**RECORDS SHOWN**
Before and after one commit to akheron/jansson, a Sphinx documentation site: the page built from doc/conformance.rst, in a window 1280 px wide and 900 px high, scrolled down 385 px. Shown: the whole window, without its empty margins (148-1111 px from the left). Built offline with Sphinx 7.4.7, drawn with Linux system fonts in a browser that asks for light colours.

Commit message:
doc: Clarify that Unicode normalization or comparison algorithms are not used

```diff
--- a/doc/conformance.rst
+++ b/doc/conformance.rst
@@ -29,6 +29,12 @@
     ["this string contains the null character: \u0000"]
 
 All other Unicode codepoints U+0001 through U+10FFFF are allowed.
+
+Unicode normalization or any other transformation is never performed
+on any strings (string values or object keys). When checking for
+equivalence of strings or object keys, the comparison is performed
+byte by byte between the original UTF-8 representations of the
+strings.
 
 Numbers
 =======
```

---

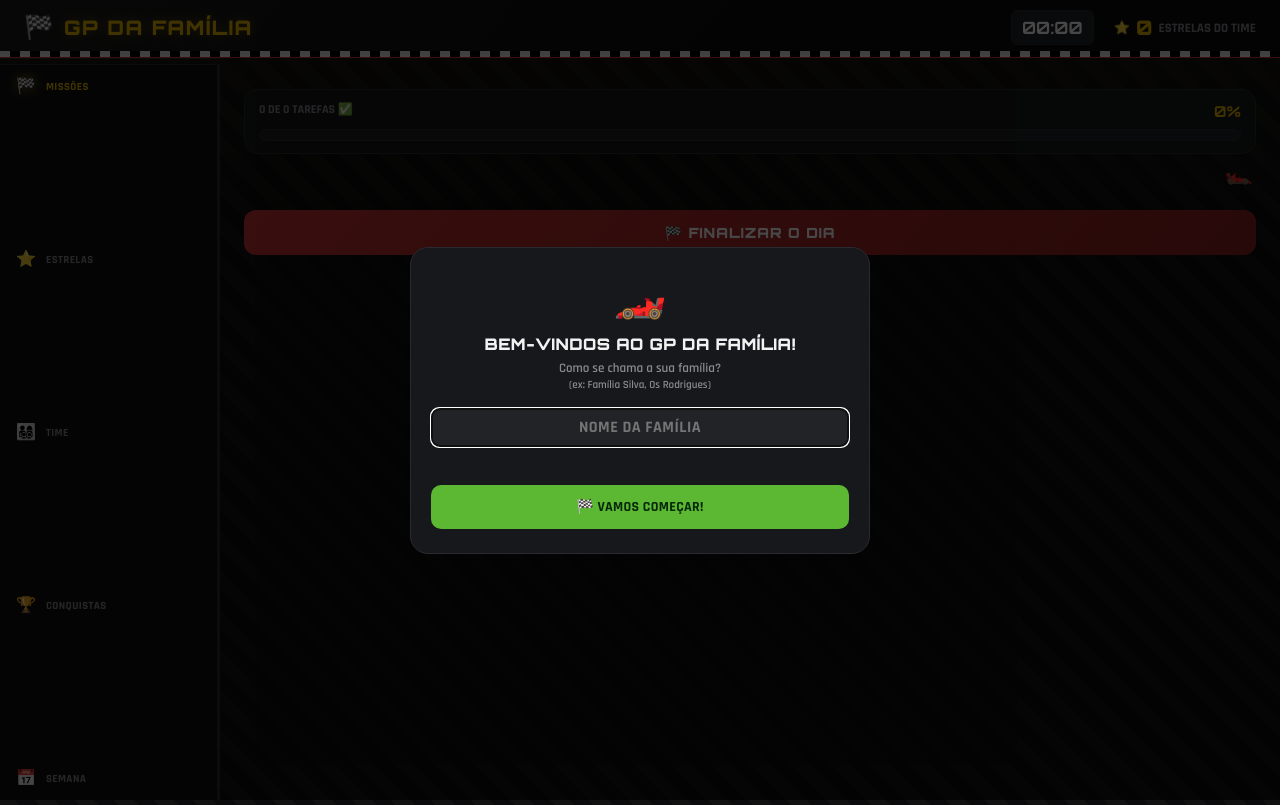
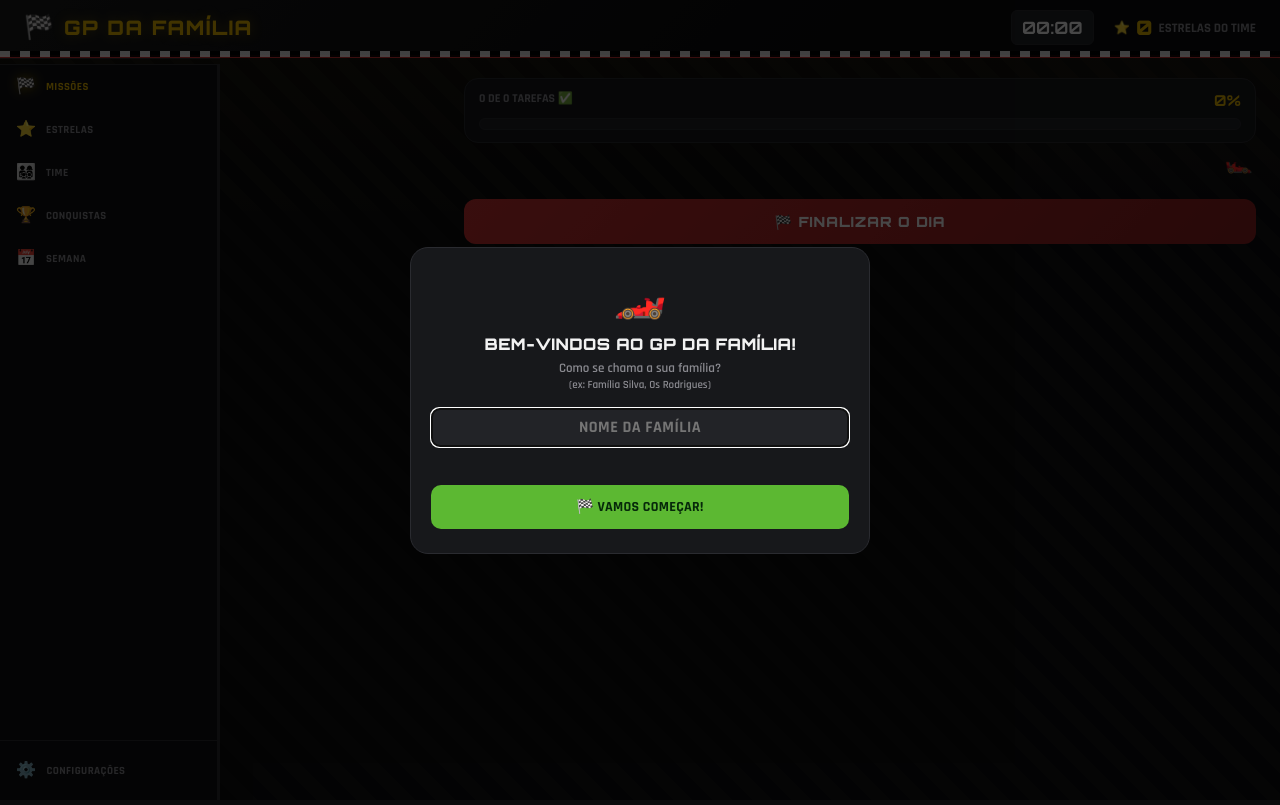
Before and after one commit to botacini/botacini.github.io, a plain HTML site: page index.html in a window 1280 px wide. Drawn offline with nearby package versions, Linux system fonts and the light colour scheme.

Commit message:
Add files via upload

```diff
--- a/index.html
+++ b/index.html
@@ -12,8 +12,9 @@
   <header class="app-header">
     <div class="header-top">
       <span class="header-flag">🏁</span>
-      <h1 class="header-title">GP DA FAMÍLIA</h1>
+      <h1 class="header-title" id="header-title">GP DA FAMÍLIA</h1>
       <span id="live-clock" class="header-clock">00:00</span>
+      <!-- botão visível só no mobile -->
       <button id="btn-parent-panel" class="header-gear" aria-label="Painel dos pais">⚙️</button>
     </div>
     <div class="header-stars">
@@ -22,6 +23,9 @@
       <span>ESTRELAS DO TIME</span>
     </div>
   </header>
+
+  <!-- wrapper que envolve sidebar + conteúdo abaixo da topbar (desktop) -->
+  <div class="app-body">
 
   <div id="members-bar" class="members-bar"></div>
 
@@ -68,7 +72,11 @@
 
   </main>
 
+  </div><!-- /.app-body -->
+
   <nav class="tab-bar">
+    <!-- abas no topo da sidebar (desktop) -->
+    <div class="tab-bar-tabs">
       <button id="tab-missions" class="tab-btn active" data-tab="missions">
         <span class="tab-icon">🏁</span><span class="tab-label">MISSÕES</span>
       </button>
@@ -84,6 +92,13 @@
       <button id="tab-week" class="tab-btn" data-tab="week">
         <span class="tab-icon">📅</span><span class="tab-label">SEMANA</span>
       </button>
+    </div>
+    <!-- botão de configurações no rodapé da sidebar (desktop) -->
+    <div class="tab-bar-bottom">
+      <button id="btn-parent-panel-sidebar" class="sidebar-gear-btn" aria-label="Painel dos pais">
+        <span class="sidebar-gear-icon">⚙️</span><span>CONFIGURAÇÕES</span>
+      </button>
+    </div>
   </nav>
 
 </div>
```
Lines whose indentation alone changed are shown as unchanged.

--

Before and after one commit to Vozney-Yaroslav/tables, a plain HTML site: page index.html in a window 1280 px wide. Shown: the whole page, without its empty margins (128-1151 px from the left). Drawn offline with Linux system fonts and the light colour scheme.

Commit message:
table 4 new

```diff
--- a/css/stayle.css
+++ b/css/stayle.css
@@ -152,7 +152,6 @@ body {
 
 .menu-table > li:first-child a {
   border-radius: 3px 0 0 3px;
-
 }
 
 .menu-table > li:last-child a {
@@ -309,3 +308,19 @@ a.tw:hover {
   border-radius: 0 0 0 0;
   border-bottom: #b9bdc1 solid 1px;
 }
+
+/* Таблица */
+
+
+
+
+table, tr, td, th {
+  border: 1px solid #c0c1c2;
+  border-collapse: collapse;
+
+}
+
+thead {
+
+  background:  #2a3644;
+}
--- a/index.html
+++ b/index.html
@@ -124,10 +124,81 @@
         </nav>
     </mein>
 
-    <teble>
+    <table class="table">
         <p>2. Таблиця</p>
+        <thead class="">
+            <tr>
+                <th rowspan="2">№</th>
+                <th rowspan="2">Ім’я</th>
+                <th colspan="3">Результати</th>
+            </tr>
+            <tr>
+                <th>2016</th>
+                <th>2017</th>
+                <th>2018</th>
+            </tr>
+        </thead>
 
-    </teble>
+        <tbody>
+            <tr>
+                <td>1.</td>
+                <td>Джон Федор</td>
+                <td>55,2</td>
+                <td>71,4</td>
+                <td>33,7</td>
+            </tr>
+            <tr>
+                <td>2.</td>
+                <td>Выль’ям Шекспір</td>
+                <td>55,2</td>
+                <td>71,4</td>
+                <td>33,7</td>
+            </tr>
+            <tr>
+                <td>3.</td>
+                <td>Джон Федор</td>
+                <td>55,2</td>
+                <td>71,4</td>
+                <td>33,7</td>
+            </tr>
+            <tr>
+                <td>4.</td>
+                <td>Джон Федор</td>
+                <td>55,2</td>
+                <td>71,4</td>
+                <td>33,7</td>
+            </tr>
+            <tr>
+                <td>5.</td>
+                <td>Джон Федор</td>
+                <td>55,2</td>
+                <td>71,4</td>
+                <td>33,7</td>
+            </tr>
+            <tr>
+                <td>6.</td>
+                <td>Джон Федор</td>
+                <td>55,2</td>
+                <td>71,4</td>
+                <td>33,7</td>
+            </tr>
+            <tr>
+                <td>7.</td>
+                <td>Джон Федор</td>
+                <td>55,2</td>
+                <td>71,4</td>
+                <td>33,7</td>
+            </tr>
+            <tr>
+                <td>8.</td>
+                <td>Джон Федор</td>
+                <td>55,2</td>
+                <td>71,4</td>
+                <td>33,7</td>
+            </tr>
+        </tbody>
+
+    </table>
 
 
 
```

**TO DO**
Go through the material above and copy each line that holds the string "label".

**RESULT OF THIS TASK**
       <button id="btn-parent-panel" class="header-gear" aria-label="Painel dos pais">⚙️</button>
         <span class="tab-icon">🏁</span><span class="tab-label">MISSÕES</span>
         <span class="tab-icon">📅</span><span class="tab-label">SEMANA</span>
+      <button id="btn-parent-panel-sidebar" class="sidebar-gear-btn" aria-label="Painel dos pais">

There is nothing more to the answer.